Provided records
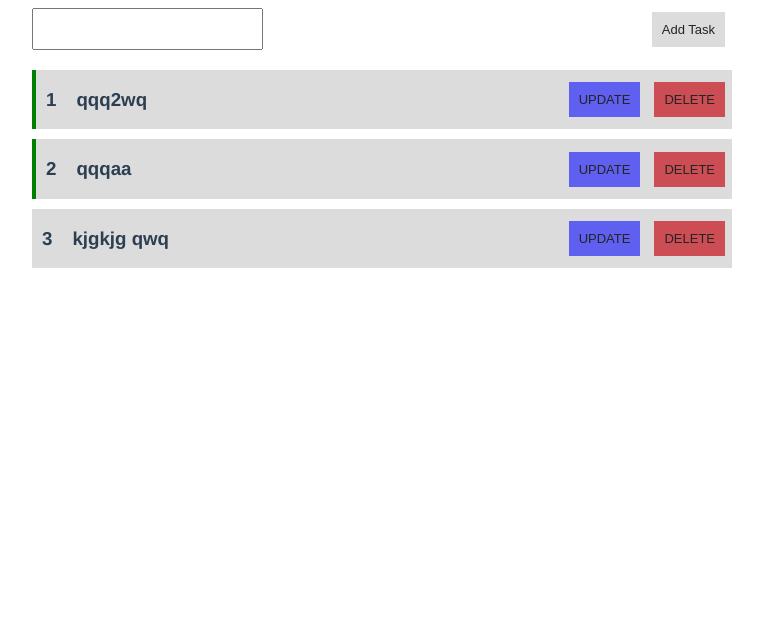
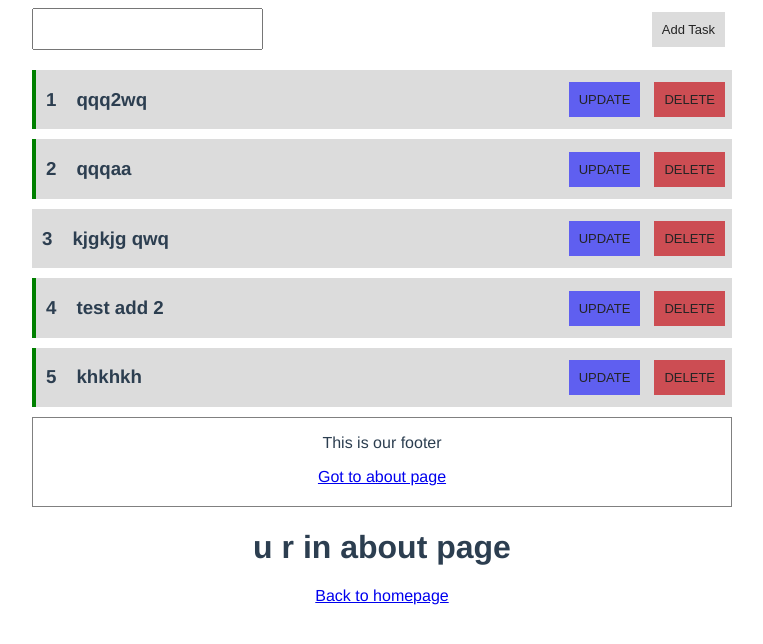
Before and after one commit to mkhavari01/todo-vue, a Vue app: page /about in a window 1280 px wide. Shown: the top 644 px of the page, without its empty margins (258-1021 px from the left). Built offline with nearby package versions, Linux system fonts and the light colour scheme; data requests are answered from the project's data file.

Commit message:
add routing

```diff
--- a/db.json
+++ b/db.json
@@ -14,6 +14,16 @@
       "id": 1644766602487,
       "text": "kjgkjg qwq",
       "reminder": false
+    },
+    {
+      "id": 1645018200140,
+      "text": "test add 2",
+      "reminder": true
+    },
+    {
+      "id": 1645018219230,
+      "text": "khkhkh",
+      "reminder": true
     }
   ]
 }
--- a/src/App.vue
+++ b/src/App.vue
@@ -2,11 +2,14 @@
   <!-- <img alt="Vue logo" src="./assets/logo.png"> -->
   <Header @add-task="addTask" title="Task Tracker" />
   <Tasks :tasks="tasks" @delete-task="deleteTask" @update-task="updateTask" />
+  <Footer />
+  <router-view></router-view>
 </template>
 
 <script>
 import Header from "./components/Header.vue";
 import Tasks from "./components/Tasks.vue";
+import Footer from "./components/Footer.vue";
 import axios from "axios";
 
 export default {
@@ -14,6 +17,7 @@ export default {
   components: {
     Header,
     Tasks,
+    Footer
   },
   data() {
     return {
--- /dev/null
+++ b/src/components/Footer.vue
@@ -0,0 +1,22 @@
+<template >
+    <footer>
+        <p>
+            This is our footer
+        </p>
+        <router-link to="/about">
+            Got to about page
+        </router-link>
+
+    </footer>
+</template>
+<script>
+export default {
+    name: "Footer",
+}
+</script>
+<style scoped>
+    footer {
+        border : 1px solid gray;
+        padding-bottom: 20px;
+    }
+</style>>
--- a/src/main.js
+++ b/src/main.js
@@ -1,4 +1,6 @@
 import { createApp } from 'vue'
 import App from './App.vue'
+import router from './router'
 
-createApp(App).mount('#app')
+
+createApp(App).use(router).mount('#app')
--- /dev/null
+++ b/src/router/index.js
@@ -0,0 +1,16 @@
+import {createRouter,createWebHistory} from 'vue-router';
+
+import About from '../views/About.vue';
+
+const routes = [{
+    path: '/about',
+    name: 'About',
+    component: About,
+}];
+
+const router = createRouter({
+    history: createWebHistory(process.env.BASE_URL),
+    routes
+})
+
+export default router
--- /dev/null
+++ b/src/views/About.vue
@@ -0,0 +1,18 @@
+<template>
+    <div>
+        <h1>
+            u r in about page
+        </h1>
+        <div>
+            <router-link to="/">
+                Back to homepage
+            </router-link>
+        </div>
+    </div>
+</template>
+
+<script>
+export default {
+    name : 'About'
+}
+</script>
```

What you are asked to do
Where a line above contains the word "router", copy that line.

Written response
+  <router-view></router-view>
+        <router-link to="/about">
+        </router-link>
+import router from './router'
+createApp(App).use(router).mount('#app')
+++ b/src/router/index.js
+import {createRouter,createWebHistory} from 'vue-router';
+const router = createRouter({
+export default router
+            <router-link to="/">
+            </router-link>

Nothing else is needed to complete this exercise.